When Alaa Abdel-Fattah, the Egyptian political activist and blogger, was arrested, my Facebook newsfeed, in a matter of minutes, was dominated by posts condemning his arrest. Profile pictures were changed to a Guevara-style silhouette version of his picture in solidarity with the young activist. He was quickly portrayed as the ultimate freedom fighter and the symbol of resistance. He indeed is. Abdel-Fattah comes from a family of political activists and has been an active force of resistance against Mubarak's tyrannical rule for nearly a decade. He extensively blogged and participated in numerous protests against the ousted and the current regimes.
Despite my empathy with Alaa Abdel-Fattah as a fellow blogger who fell victim to his opinions, he is neither the only nor the most vulnerable victim of Egypt's successive ruthless regimes, including the current transitional military junta. Khaled Said, Mina Daniel, Maikel Nabil Sanad, and now Abdel-Fatah, have all caused online uproars following their arrest or killing. They are most definitely and without doubt victims, but so are tens of thousands of others whose cases go unreported because Egypt's middle-class, educated online activists fail to identify with them.
Egypt's internet demographics explain the selectivity of victims, heroes and symbolic figures in the country's online struggle for democracy. The internet penetration rate is still a low 20%, which means that if you are a member of Egypt's online population, you are most likely a member of an educated middle-class in a big metropolis, mainly Cairo and Alexandria.
There is also about a 65% chance that you're a male, and about a 90% chance you're aged between 13 and 34. In order to be an active contributor in cyberspace, you also require a certain level of technological expertise, such as video-editing and blog-managing skills, which again would probably be higher among educated, male and young users.
Even among active internet users, there are still different levels and shades of contribution – not everyone contributes equally or has the same impact. In 2006, a study carried out by Forrestry Survey found that only 13% of internet users are active creators or users generating, rather than just viewing, content, while the majority of users were described as ‘passive spectators' (33%) and ‘inactive' users (52%). In other words, the majority of internet users are there to view content with a very minimal contribution of opinion, information, etc.
What this means is that people who play an active role online are a tiny percentage, not just of the population at large but even of internet users. They are mainly young, middle-class, urban and predominantly male. Looking at these figures, it is no surprise that the revolution's cyberheroes match the profile of the typical Egyptian Facebook user.
The background of the majority of social networkers dictates the narratives and views you find in Egyptian cyberspace. This explains why it is very hard to find accounts of other victims from different backgrounds in Egypt's shanty towns and rural areas. Age, gender, residence and social status are all factors that confine online participation and lobbying power to certain groups.

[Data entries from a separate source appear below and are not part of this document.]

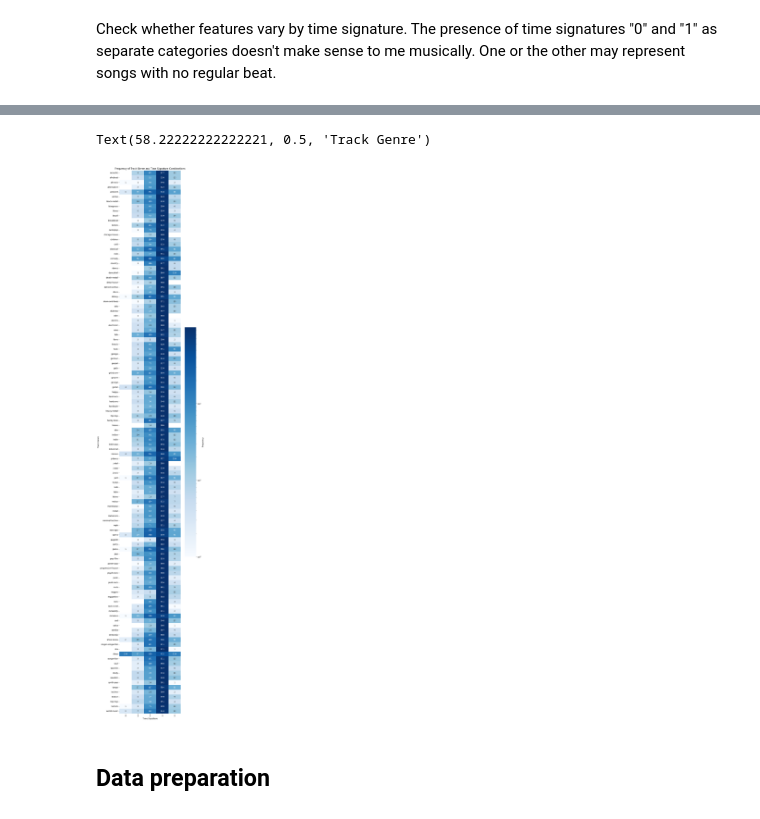
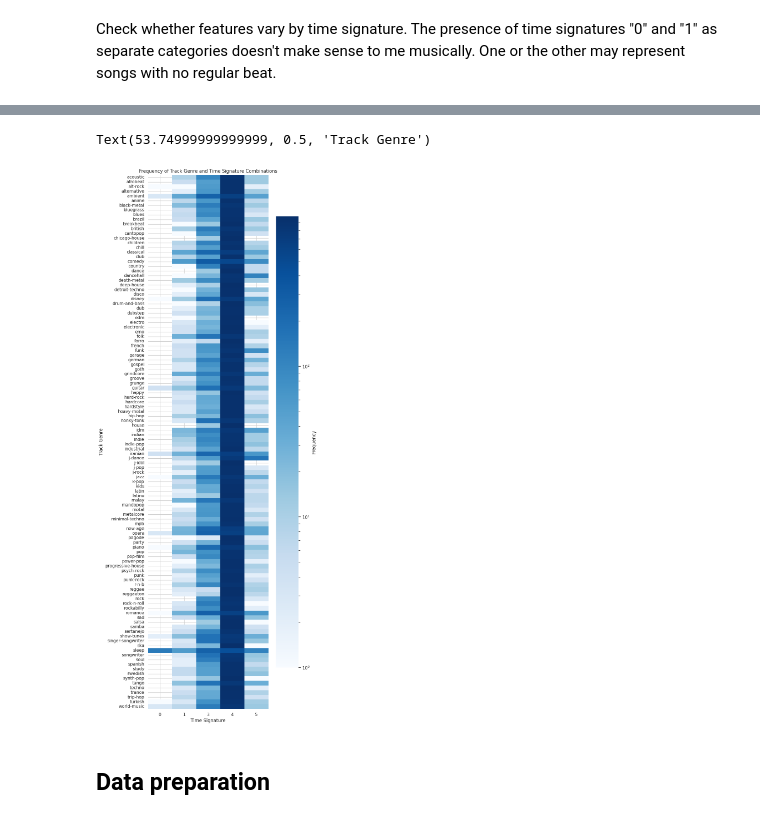
Before and after one commit to jacob-w-knight/song_popularity_prediction, a Jupyter notebook: genre_classifier_notebook.ipynb, the cells around one changed output, grey strips where cells are left out. Saved outputs shown, nothing was run; the diff lists cells and outputs as text; code cells hidden in the pictures.

```diff
--- a/genre_classifier_notebook.ipynb
+++ b/genre_classifier_notebook.ipynb
@@ -130,18 +147,18 @@ Text(0, 0.5, 'Popularity')
 # %%
 from matplotlib.colors import LogNorm
 
 freq_table = pd.crosstab(df['track_genre'], df['time_signature'])
 
 # Create heatmap
-plt.figure(figsize=(7, 50))
-sns.heatmap(freq_table, annot=True, fmt='d', cmap='Blues', cbar_kws={'label': 'Frequency'},norm=LogNorm())
+plt.figure(figsize=(7, 25))
+sns.heatmap(freq_table, annot=False, fmt='d', cmap='Blues', cbar_kws={'label': 'Frequency'},norm=LogNorm())
 plt.title('Frequency of Track Genre and Time Signature Combinations')
 plt.xlabel('Time Signature')
 plt.ylabel('Track Genre')
 # plt.show()
 # %% [output]
-Text(58.22222222222221, 0.5, 'Track Genre')
+Text(53.74999999999999, 0.5, 'Track Genre')
-[figure, old version]
+[figure, new version]
 # %% [markdown]
 ## Data preparation
 # %% [markdown]
```
Also changed, not shown: parts of 28 cells of this notebook, 2 other files.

Online activism did undoubtedly play a big role in educating, raising awareness and mobilising people in the build-up to the Arab revolts of earlier this year. But if we have more men than women, urban than rural people, young than old online, then these groups are better-positioned than others to mobilise, express their opinion and lobby policy-makers, even if young people have yet to make it in large numbers into mainstream politics. This poses a challenge to the whole idea that new social media are more empowering compared to traditional media outlets.
If empowerment is restricted to certain groups of people, then social media kind of loses its perceived altruistic nature. Even the very idea of media empowerment was also introduced in cyberspace by those very people empowered by the media. This participatory media was utilised by educated online communities to make up for the lack of democracy in the real world. Being unable to vote or affect public policy for decades has made the internet a haven for those who long for political rights and desire to play an active part in shaping their own future and the public policy of their country. Therefore, an old, illiterate farmer's wife in a Nile Delta village will probably be a lot more sceptical about how Facebook can empower her.
In a way, this is reminiscent to when only white male Protestants were allowed to vote in the United States – a strategy employed to shape public policy in favour of a certain privileged group. Even though it is logistically and practically impossible to connect every Egyptian to the internet and get them to participate equally, especially when the illiteracy rate is still as high as 30% and nearly half the population lives below the poverty line. However, we can still find some consolation in the fact that more and more people are coming online every day. The number of internet users is expected to rise exponentially by 2012, which will enable more people to learn some of the 21st century's tricks of grassroots, bottom-up campaigning.
This article is published here with the author's consent. ©Osama Diab. All rights reserved.